Service members are allowed to publicly oppose the war if it is done on their own time and they do not wear their uniforms while doing so.

"This is a movement," said Norfolk-based Seaman Jonathan Hutto, an event organizer. "We're not advocating an abandonment of Iraq, but we don't want to see more troops sent in, and we want a political solution to end this. Right now, Iraq is in virtual chaos, in a civil war."

Peace activists from the region welcomed the active-duty war protesters warmly, promising to support them.

"We have a message for the military brass: Any harassment or retribution of these people ... will be met with the full force of our resistance. These are our brothers and our sisters, and they do not stand alone," said Phil Wilayto, a member of the Virginia Anti-War Network.
The last message is especially interesting. The first assumption is that there will be retribution. I've looked around the AlgoreNet and haven't found any reports of such. Milblogs definitely don't speak to it, though the vast majority of them seem to have a message quite in conflict with this one.

I'm also fascinated by the calls to stop the surge. Seems those calling for this line of reasoning are using Rumsfeld's strategy. Odd that, considering these are the same people who were yelping for his head just a couple of months ago. It's even better when they quote the generals that supported Rumsfeld's methods.

The worst argument that is continually being perpetuated, is that there is only a political solution in Iraq. Fascinatingly myopic. Anyone that has studied any history of insurgencies will tell you that politics alone isn't enough. Just like military alone isn't enough. Iraq is even more complex than most historical insurgencies, so a more complex solution is needed. Politics is the big one, and the Iraqi elected government needs to do more. There also needs to be security for the people in the zones of major conflict. That includes controlling the militias and enforcing stability. There is also economic solutions required for jobs for the unemployed and oil revenue sharing among the factors. Putting onus on a single part of a realistic solution is further proof that the speaker truly hasn't a clue.
Active-duty war objectors face ostracism among their peers and potential retaliation from their superior officers, said Fabian Bouthillette, a former Navy officer who joined Iraq Veterans Against the War.
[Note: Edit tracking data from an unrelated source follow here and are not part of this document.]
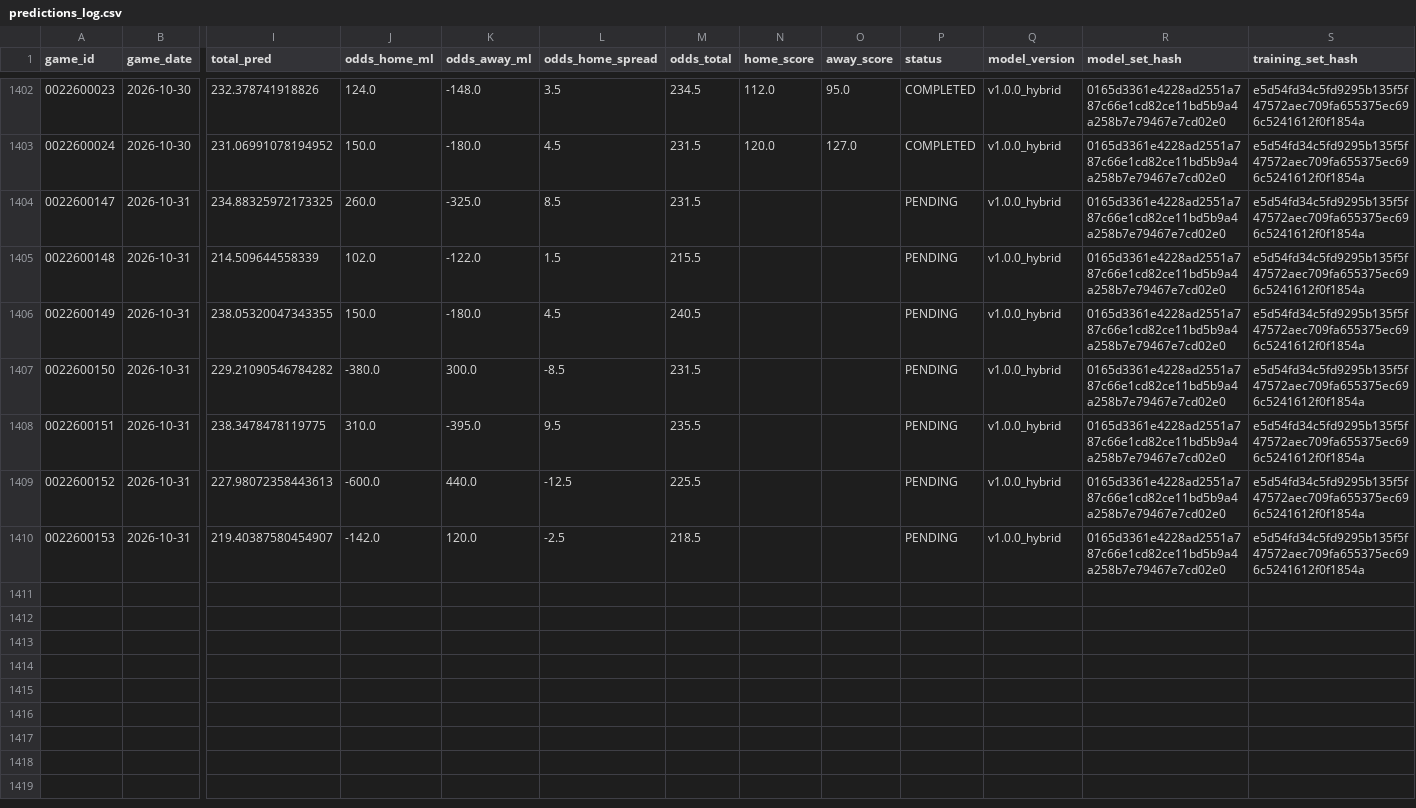
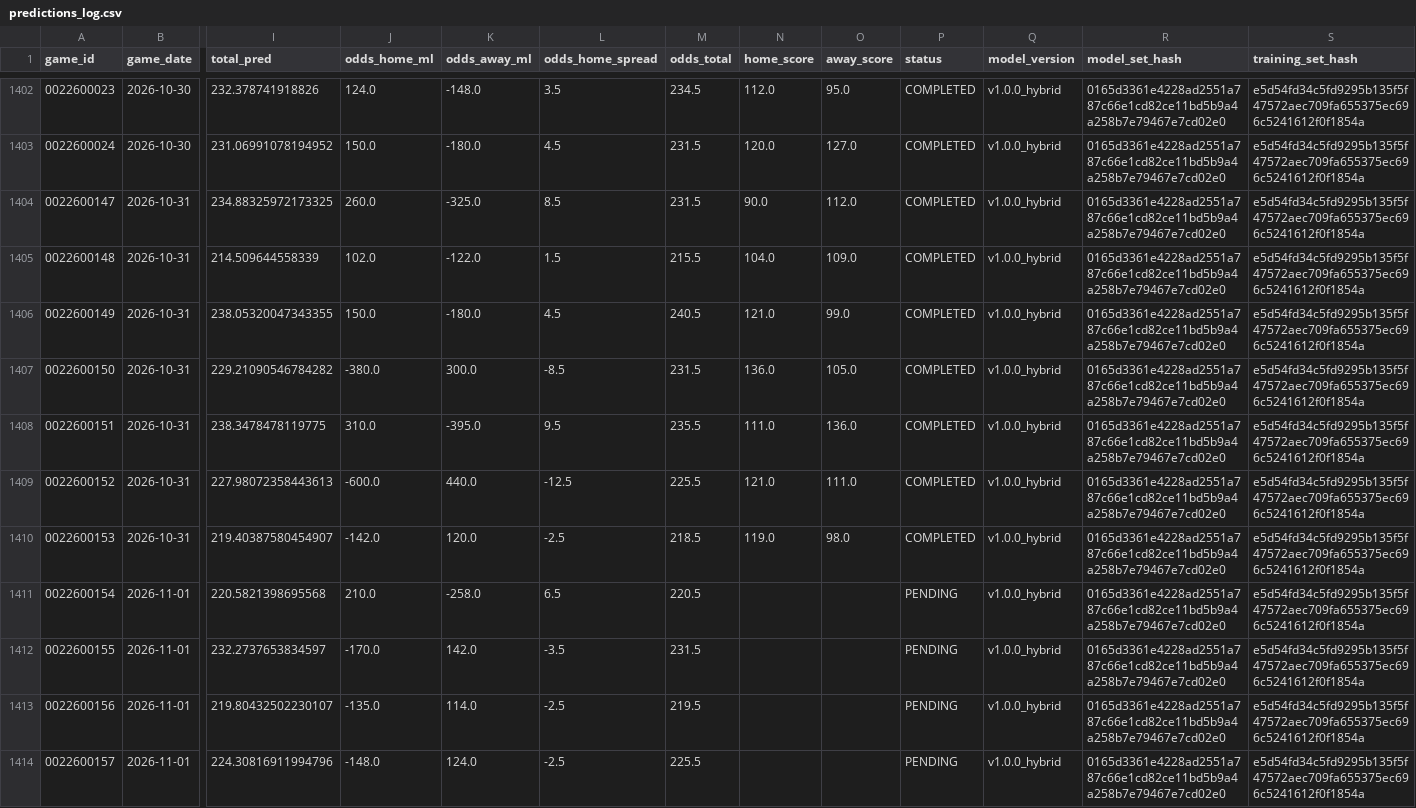
Before and after one commit to jnish23/nba-model-hybrid, a CSV file: predictions_log.csv, drawn as a sheet; only a part is shown, gaps mark what is left out; rows hold the shown columns only; the diff names each change by its address in the sheet, - before the commit and + after, or states it on an @@ line.

Commit message:
Update dashboard data through 2026-11-01 (1413 rows)

```diff
--- a/predictions_log.csv
+++ b/predictions_log.csv
-N1404 (home_score): (empty)
+N1404 (home_score): 90.0
-O1404 (away_score): (empty)
+O1404 (away_score): 112.0
-P1404:P1410 (status): PENDING
+P1404:P1410 (status): COMPLETED
-N1405 (home_score): (empty)
+N1405 (home_score): 104.0
-O1405 (away_score): (empty)
+O1405 (away_score): 109.0
-N1406 (home_score): (empty)
+N1406 (home_score): 121.0
-O1406 (away_score): (empty)
+O1406 (away_score): 99.0
-N1407 (home_score): (empty)
+N1407 (home_score): 136.0
-O1407 (away_score): (empty)
+O1407 (away_score): 105.0
-N1408 (home_score): (empty)
+N1408 (home_score): 111.0
-O1408 (away_score): (empty)
+O1408 (away_score): 136.0
-N1409 (home_score): (empty)
+N1409 (home_score): 121.0
-O1409 (away_score): (empty)
+O1409 (away_score): 111.0
-N1410 (home_score): (empty)
+N1410 (home_score): 119.0
-O1410 (away_score): (empty)
+O1410 (away_score): 98.0
+row 1411: 0022600154 | 2026-11-01 | 220.5821398695568 | 210.0 | -258.0 | 6.5 | 220.5 |  |  | PENDING | v1.0.0_hybrid | 0165d3361e4228ad2551a787c66e1cd82ce11bd5b9a4a258b7e79467e7cd02e0 | e5d54fd34c5fd9295b135f5f47572aec709fa655375ec696c5241612f0f1854a
+row 1412: 0022600155 | 2026-11-01 | 232.2737653834597 | -170.0 | 142.0 | -3.5 | 231.5 |  |  | PENDING | v1.0.0_hybrid | 0165d3361e4228ad2551a787c66e1cd82ce11bd5b9a4a258b7e79467e7cd02e0 | e5d54fd34c5fd9295b135f5f47572aec709fa655375ec696c5241612f0f1854a
+row 1413: 0022600156 | 2026-11-01 | 219.80432502230107 | -135.0 | 114.0 | -2.5 | 219.5 |  |  | PENDING | v1.0.0_hybrid | 0165d3361e4228ad2551a787c66e1cd82ce11bd5b9a4a258b7e79467e7cd02e0 | e5d54fd34c5fd9295b135f5f47572aec709fa655375ec696c5241612f0f1854a
+row 1414: 0022600157 | 2026-11-01 | 224.30816911994796 | -148.0 | 124.0 | -2.5 | 225.5 |  |  | PENDING | v1.0.0_hybrid | 0165d3361e4228ad2551a787c66e1cd82ce11bd5b9a4a258b7e79467e7cd02e0 | e5d54fd34c5fd9295b135f5f47572aec709fa655375ec696c5241612f0f1854a
```
Also changed, not shown: 4 other files.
"Supporting the troops means more than slapping a bumper sticker on a car," he said. "I think it is very difficult for active-duty men and women to protest, to speak out. They have that right. We're all in this together."
Not much you can do about the ostracism from peers. You choose to protest, you choose to stand in the way of dissension. Your choice. As for the command retaliation, I'm betting that is far less than this guy would lead you to believe. There are rules within the military, and if the officers stray outside there bounds they can see legal action. As long as the protester sticks to the requirements of the law they have little to worry about. But note, the repeated contention that they will be ostracized by the command structure is a bit of propaganda to make you believe that this is actively occurring, though there is little evidence to support it.

1 comment:
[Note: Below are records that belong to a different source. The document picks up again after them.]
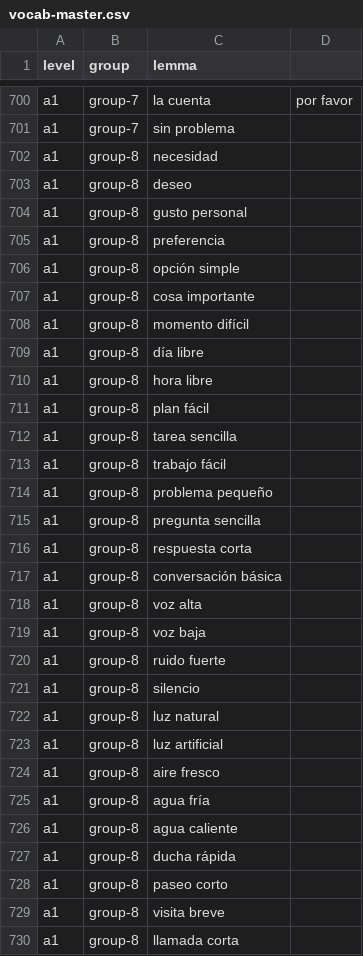
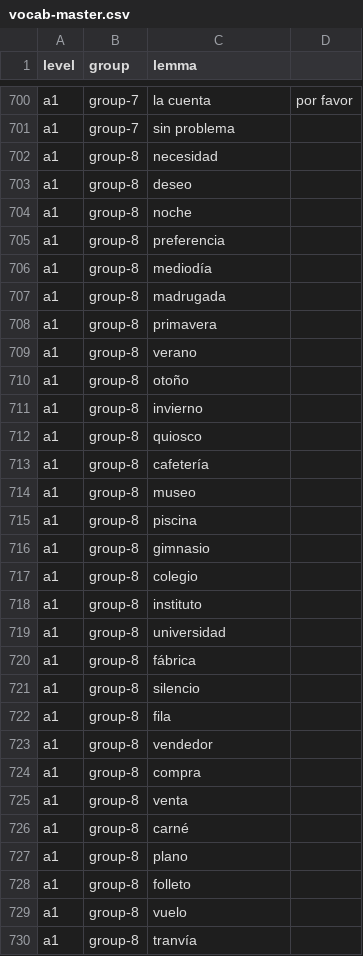
Before and after one commit to ludadaVIP/Daniel-s-Apps, a CSV file: backend/data/EspVocab/vocab-master.csv, drawn as a sheet; only a part is shown, gaps mark what is left out; the diff covers the shown part only.

Commit message:
A1 groups

```diff
--- a/backend/data/EspVocab/vocab-master.csv
+++ b/backend/data/EspVocab/vocab-master.csv
@@ -703,28 +703,28 @@ a1,group-8,necesidad
 a1,group-8,deseo
-a1,group-8,gusto personal
+a1,group-8,noche
 a1,group-8,preferencia
-a1,group-8,opción simple
-a1,group-8,cosa importante
-a1,group-8,momento difícil
-a1,group-8,día libre
-a1,group-8,hora libre
-a1,group-8,plan fácil
-a1,group-8,tarea sencilla
-a1,group-8,trabajo fácil
-a1,group-8,problema pequeño
-a1,group-8,pregunta sencilla
-a1,group-8,respuesta corta
-a1,group-8,conversación básica
-a1,group-8,voz alta
-a1,group-8,voz baja
-a1,group-8,ruido fuerte
+a1,group-8,mediodía
+a1,group-8,madrugada
+a1,group-8,primavera
+a1,group-8,verano
+a1,group-8,otoño
+a1,group-8,invierno
+a1,group-8,quiosco
+a1,group-8,cafetería
+a1,group-8,museo
+a1,group-8,piscina
+a1,group-8,gimnasio
+a1,group-8,colegio
+a1,group-8,instituto
+a1,group-8,universidad
+a1,group-8,fábrica
 a1,group-8,silencio
-a1,group-8,luz natural
-a1,group-8,luz artificial
-a1,group-8,aire fresco
-a1,group-8,agua fría
-a1,group-8,agua caliente
-a1,group-8,ducha rápida
-a1,group-8,paseo corto
-a1,group-8,visita breve
-a1,group-8,llamada corta
+a1,group-8,fila
+a1,group-8,vendedor
+a1,group-8,compra
+a1,group-8,venta
+a1,group-8,carné
+a1,group-8,plano
+a1,group-8,folleto
+a1,group-8,vuelo
+a1,group-8,tranvía
```
Also changed, not shown: 155 edited cells elsewhere in this file, 9 other files.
geekwife said...

Hmmm... so not everyone who has served over there is in support of the war. Shock! Who knew that you could get differing opinions in a group of over a hundred thousand people?

Really, given that the left is telling us that most of the poor saps who join the military are bright kids with no other options, shouldn't we be surprised that the number of anti-war vets isn't much, much larger?
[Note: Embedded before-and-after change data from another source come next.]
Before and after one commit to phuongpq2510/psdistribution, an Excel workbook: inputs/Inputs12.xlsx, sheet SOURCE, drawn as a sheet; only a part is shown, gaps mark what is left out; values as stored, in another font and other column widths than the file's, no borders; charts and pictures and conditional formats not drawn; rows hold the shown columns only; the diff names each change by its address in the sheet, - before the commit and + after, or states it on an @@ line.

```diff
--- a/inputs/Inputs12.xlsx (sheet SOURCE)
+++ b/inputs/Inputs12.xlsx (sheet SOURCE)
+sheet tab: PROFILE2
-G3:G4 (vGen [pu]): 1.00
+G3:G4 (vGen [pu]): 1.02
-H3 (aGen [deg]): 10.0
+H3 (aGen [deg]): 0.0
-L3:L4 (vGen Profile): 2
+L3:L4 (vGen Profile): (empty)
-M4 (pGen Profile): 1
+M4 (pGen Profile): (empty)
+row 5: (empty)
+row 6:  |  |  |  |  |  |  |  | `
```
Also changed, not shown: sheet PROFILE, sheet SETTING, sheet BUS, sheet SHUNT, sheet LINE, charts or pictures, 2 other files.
The truth is that those military that are anti-war protest in a clear way - they don't reinlist. Given the amazingly high rate of reinlistment, it's safe to say that a strong majority of our soldiers are in support of the war in Iraq. The anti-war vets are welcome to their opinion, but it is still just an opinion, and a minority viewpoint among vets at that.